- Kesavardhamurti or Hariharamurti
- Simhaghnamurti or Sarabhamurti
- Bhairavamurti or Andhakari, Brahmasiraschedakamurti
- Natarajamurti or Nrttamurti
- Forms of Siva Worship and Ritual in the South
- Yantras and Mandalas
- An excursus on the Saiva Rituals as practiced at present
- A note on the important Saiva vratas
- The Ancillary Cults
- A Brief Account of Bibliography.
About the Author:
Pandit N. Ramachandra Bhatt (born in 1920 in Mudbidri, South Kannara) has been one of the main artisans of this progress. His life has been entirely devoted to research. After his Sanskrit studies in the traditional manner in Tirupati, at the Venkateshvara Sanskrit College, in 1939, he entered the team of researchers of the Adyar Library and Research Centre, which Alain Danielou (1907-1994) joined years later. There, he acquired a good knowledge of the bibliography and theories, sometimes quite speculative, of the pioneers of the history of Shaivism.
He worked with Danielou on texts of musicology as well as philosophical and religious texts, Upanisads, Puranas etc. Danielou, during a long stay in India, had elaborated personal views on Indian mythology and religion, which he presented in a book entitled The Myths and Gods of India, Hindu polytheism. N. R. Bhatta could not share the same ideas. He had a deep knowledge of texts and a preference for literality in interpretation.
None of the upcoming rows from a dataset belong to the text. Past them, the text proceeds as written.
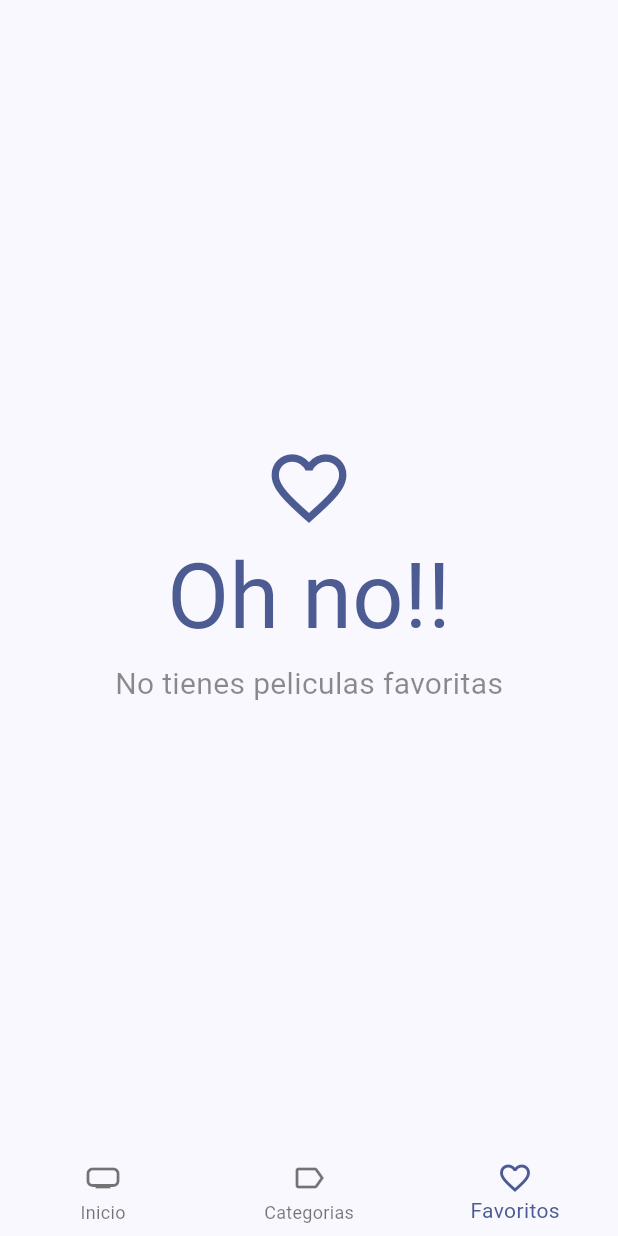
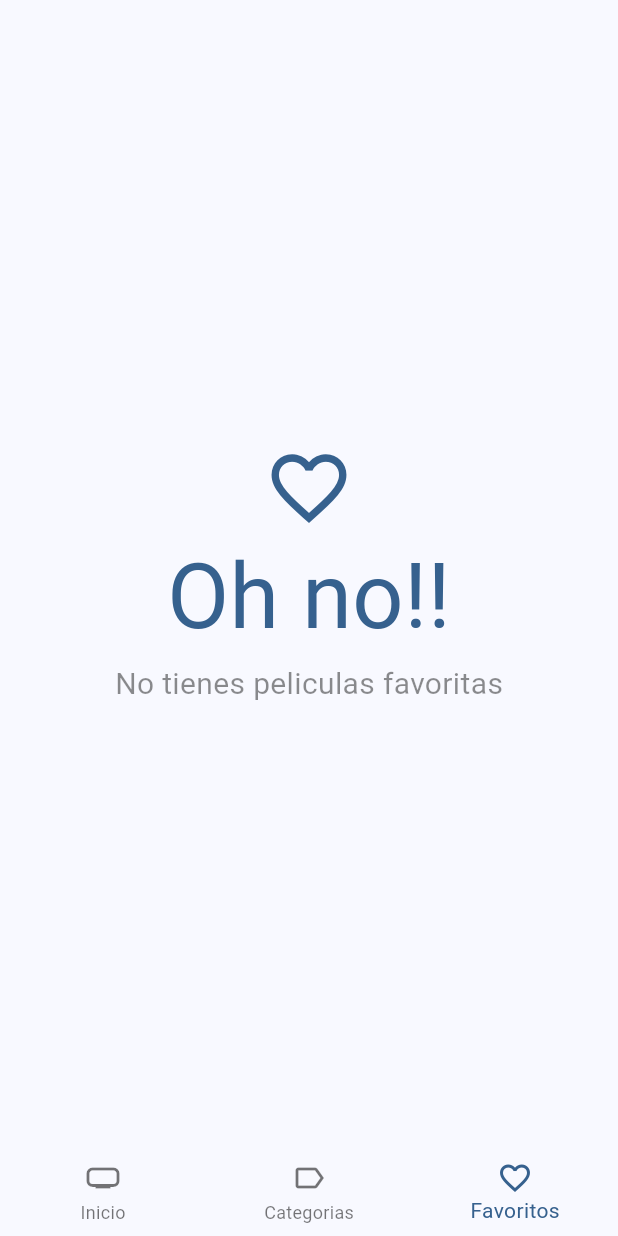
Before and after one commit to gavasquez/cinemapedia, a Flutter app: the screen it shows after launch, item 3 of the bottom bar chosen, on a phone screen of 412 x 824 dp. Run offline on Flutter 3.47's test engine with Material 3 defaults, Android fonts, the phone set to English and light mode, and no system bars; our stand-ins replace animate_do, card_swiper, dio, flutter_dotenv, flutter_riverpod, go_router and 1 more; accounts and stored records are empty; generated files the repository leaves out were written again; network calls fail.

Commit message:
Theme provider

```diff
--- a/lib/config/theme/app_theme.dart
+++ b/lib/config/theme/app_theme.dart
@@ -1,11 +1,16 @@
-
-
 import 'package:flutter/material.dart';
 
 class AppTheme {
+  final bool isDark;
+  AppTheme({this.isDark = false});
 
   ThemeData getTheme() => ThemeData(
-    useMaterial3: true,
-    colorSchemeSeed: const Color(0xff2862F5)
-  );
+      useMaterial3: true,
+      colorSchemeSeed: isDark ? Colors.white : Colors.blue,
+      brightness: isDark ? Brightness.dark : Brightness.light);
+
+  AppTheme copyWith({
+    bool? isDark,
+  }) =>
+      AppTheme(isDark: isDark ?? this.isDark);
 }
--- a/lib/main.dart
+++ b/lib/main.dart
@@ -1,5 +1,6 @@
 import 'package:cinemapedia/config/router/app_router.dart';
 import 'package:cinemapedia/config/theme/app_theme.dart';
+import 'package:cinemapedia/presentation/providers/theme/theme_provider.dart';
 import 'package:flutter/material.dart';
 import 'package:flutter_dotenv/flutter_dotenv.dart';
 import 'package:flutter_riverpod/flutter_riverpod.dart';
@@ -11,15 +12,16 @@ Future<void> main() async {
       const ProviderScope(child: MainApp()));
 }
 
-class MainApp extends StatelessWidget {
+class MainApp extends ConsumerWidget {
   const MainApp({super.key});
 
   @override
-  Widget build(BuildContext context) {
+  Widget build(BuildContext context, WidgetRef ref) {
+    final AppTheme appTheme = ref.watch(themeNotifierProvider);
     return MaterialApp.router(
       routerConfig: aapRouter,
       debugShowCheckedModeBanner: false,
-      theme: AppTheme().getTheme(),
+      theme: appTheme.getTheme(),
     );
   }
 }
--- /dev/null
+++ b/lib/presentation/providers/theme/theme_provider.dart
@@ -0,0 +1,13 @@
+import 'package:cinemapedia/config/theme/app_theme.dart';
+import 'package:flutter_riverpod/flutter_riverpod.dart';
+
+final themeNotifierProvider =
+    StateNotifierProvider<ThemeNotifier, AppTheme>((ref) => ThemeNotifier());
+
+class ThemeNotifier extends StateNotifier<AppTheme> {
+  ThemeNotifier() : super(AppTheme());
+
+  void toggleDarkMode() {
+    state = state.copyWith(isDark: !state.isDark);
+  }
+}
```
Also changed, not shown: lib/presentation/widgets/shared/custom_appbar.dart (+11 -0 lines).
He was too reluctant to speculation to accept Danielou's ideas. In spite of such disagreement, an enduring friendship was established between them.